Media, Development & Democracy: historical & current connections
Editor: Heloisa Pait
Deadline: November 1, 2019
Connections between the emergence of national democracies, economic development, and the introduction of mass media have been studied for many decades, but there are still missing links in this complex web. In 1949, Daniel Lerner suggested the existence of a relationship between new media and the modern mentality in developing nations. Although much criticized, his insights influenced optimistic views of the impact of television and the internet around the globe. Here we ask a different question: what is the impact of State censorship and material restrictions on the press, in countries that have been witnessing continuous economic development?
Do restrictions on the functioning of the media in the formative period of a nation have long-term impacts on economic development? Looking from a different angle, can a limited labor market, with few formal vacancies in competitive firms, make literacy less rewarding, discouraging private investment in education? How do low literacy rates influence political culture and the nature of the public sphere in a modern society? In this volume, we would like to examine the multiple relationships between economic development, adoption of new media, literacy and education, and democratic culture.
We are interested in studies of so-called developing countries, and in particular those where there have been restrictions on the printing press, such as colonial Brazil and the Ottoman Empire, or which somehow differ from the Northern European and North American model of media development. We welcome papers using a variety of methods, particularly those bridging interdisciplinary gaps. Our goal is to point to new paths in the understanding of the challenges to achieving a free and just society. We welcome papers that discuss public policy regarding educational or economic reforms within that larger investigative framework, as well as research on the experience of particular groups. Research is particularly welcome on women, the African diaspora, and/or Marranos.
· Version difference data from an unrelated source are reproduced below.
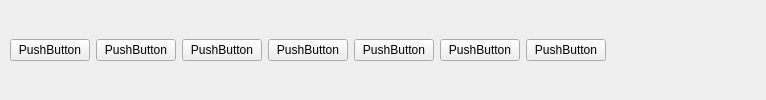
First picture: the form in hs_analyse_action.ui, repository Ying3141/yizumi-monitor, before the edit.
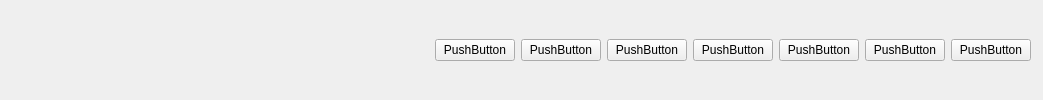
Second picture: the form after the edit.

```diff
--- a/hs_analyse_action.ui
+++ b/hs_analyse_action.ui
@@ -6,7 +6,7 @@
    <rect>
     <x>0</x>
     <y>0</y>
-    <width>766</width>
+    <width>1043</width>
     <height>100</height>
    </rect>
   </property>
@@ -18,60 +18,11 @@
     <rect>
      <x>10</x>
      <y>10</y>
-     <width>741</width>
+     <width>1021</width>
      <height>80</height>
     </rect>
    </property>
    <layout class="QHBoxLayout" name="horizontalLayout">
-    <item>
-     <widget class="QPushButton" name="connect_to_server">
-      <property name="text">
-       <string>PushButton</string>
-      </property>
-     </widget>
-    </item>
-    <item>
-     <widget class="QPushButton" name="node_select">
-      <property name="text">
-       <string>PushButton</string>
-      </property>
-     </widget>
-    </item>
-    <item>
-     <widget class="QPushButton" name="create_analyse">
-      <property name="text">
-       <string>PushButton</string>
-      </property>
-     </widget>
-    </item>
-    <item>
-     <widget class="QPushButton" name="node_setting">
-      <property name="text">
-       <string>PushButton</string>
-      </property>
-     </widget>
-    </item>
-    <item>
-     <widget class="QPushButton" name="update_data">
-      <property name="text">
-       <string>PushButton</string>
-      </property>
-     </widget>
-    </item>
-    <item>
-     <widget class="QPushButton" name="test1">
-      <property name="text">
-       <string>PushButton</string>
-      </property>
-     </widget>
-    </item>
-    <item>
-     <widget class="QPushButton" name="test2">
-      <property name="text">
-       <string>PushButton</string>
-      </property>
-     </widget>
-    </item>
     <item>
      <spacer name="horizontalSpacer">
       <property name="orientation">
@@ -85,6 +36,55 @@
       </property>
      </spacer>
     </item>
+    <item>
+     <widget class="QPushButton" name="connect_to_server">
+      <property name="text">
+       <string>PushButton</string>
+      </property>
+     </widget>
+    </item>
+    <item>
+     <widget class="QPushButton" name="node_select">
+      <property name="text">
+       <string>PushButton</string>
+      </property>
+     </widget>
+    </item>
+    <item>
+     <widget class="QPushButton" name="create_analyse">
+      <property name="text">
+       <string>PushButton</string>
+      </property>
+     </widget>
+    </item>
+    <item>
+     <widget class="QPushButton" name="node_setting">
+      <property name="text">
+       <string>PushButton</string>
+      </property>
+     </widget>
+    </item>
+    <item>
+     <widget class="QPushButton" name="update_data">
+      <property name="text">
+       <string>PushButton</string>
+      </property>
+     </widget>
+    </item>
+    <item>
+     <widget class="QPushButton" name="test1">
+      <property name="text">
+       <string>PushButton</string>
+      </property>
+     </widget>
+    </item>
+    <item>
+     <widget class="QPushButton" name="test2">
+      <property name="text">
+       <string>PushButton</string>
+      </property>
+     </widget>
+    </item>
    </layout>
   </widget>
  </widget>
```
The article “Liberalism Without a Press: 18th Century Minas Geraes and the Roots of Brazilian Development”, by the editor, which appeared on volume 18 of Studies in Media and Communications, further elaborates on the possible relations between media, development and the public sphere. Please send your inquiries to Dr. Heloisa Pait, email@example.com with the subject “Emerald Book Series”. Submissions should be sent before November 1, 2019.
Editor: Heloisa Pait is a tenured professor of sociology at the São Paulo State University Julio de Mesquita Filho. She has written on Brazilian telenovelas, on the role of new media in political action and on higher education in Brazil and in the United States. Heloisa Pait is an active participant of public debates; she has recently launched Revista Pasmas, an online women’s magazine. Her published articles are listed in the Lattes platform at http://www.bit.ly/helopaitLattes.
Contributing editor: Renata Nagamine is a postdoctoral fellow in the Graduate Program in International Relations at the Federal University of Bahia, Brazil. She received her PhD in international law from the University of São Paulo Law School. Nagamine has worked as a researcher at the Brazilian Centre of Analysis and Planning (Cebrap) and was a Kathleen Fitzpatrick Visiting Fellow with the Laureate Program in International Law at the University of Melbourne in 2018. Her areas of interest are international humanitarian law, human rights, and political theory.Her published articles are listed in the Lattes platform at http://lattes.cnpq.br.